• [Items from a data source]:

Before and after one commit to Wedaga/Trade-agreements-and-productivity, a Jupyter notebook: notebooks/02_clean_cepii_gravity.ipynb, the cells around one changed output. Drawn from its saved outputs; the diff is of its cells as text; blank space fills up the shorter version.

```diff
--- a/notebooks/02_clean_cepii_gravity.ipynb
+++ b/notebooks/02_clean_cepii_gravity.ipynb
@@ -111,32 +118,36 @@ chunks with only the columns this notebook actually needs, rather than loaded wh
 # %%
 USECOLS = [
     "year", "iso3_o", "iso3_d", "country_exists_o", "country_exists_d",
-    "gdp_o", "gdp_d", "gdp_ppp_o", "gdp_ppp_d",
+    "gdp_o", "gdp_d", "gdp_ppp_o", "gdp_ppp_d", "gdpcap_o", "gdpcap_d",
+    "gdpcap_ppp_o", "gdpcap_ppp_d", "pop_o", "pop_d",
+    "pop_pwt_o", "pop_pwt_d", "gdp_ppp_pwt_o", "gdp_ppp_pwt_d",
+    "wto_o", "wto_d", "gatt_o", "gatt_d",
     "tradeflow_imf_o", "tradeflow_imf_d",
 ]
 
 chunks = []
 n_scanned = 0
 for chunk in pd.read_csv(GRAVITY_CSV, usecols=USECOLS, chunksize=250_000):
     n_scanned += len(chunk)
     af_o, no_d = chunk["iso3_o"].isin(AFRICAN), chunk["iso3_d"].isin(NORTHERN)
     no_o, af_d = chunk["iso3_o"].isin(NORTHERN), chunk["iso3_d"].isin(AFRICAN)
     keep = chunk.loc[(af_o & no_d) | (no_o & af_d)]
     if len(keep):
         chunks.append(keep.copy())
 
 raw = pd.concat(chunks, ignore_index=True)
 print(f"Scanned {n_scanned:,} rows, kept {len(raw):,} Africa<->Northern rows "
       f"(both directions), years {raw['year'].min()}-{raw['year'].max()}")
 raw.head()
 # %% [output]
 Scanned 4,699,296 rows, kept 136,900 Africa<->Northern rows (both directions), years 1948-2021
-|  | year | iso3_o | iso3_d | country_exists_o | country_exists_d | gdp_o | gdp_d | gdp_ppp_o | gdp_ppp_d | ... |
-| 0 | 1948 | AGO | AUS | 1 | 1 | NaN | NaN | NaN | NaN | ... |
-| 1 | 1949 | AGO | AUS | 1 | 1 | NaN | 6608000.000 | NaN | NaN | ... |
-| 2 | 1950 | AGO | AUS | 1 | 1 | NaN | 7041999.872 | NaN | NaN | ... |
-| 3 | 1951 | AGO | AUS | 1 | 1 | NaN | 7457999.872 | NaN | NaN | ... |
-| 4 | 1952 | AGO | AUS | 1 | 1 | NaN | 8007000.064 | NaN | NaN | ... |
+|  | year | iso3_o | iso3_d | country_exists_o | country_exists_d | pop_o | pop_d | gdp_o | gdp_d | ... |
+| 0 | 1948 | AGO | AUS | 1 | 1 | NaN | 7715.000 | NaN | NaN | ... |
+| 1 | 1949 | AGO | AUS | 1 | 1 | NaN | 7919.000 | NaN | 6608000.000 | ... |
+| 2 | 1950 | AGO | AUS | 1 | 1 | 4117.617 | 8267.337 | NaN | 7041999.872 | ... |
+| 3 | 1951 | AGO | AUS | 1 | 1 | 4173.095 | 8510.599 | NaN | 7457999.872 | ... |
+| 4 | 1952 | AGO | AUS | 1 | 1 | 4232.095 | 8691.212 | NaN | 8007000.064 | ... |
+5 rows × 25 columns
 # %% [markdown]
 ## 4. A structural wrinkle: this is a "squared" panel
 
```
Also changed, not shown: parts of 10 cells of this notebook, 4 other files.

• [TASK OBJECTIVE]:
Across all the entries, count the lines that contain the string "keep", and give that number without anything else.

• [SOLUTION FOR THIS PROBLEM]:
3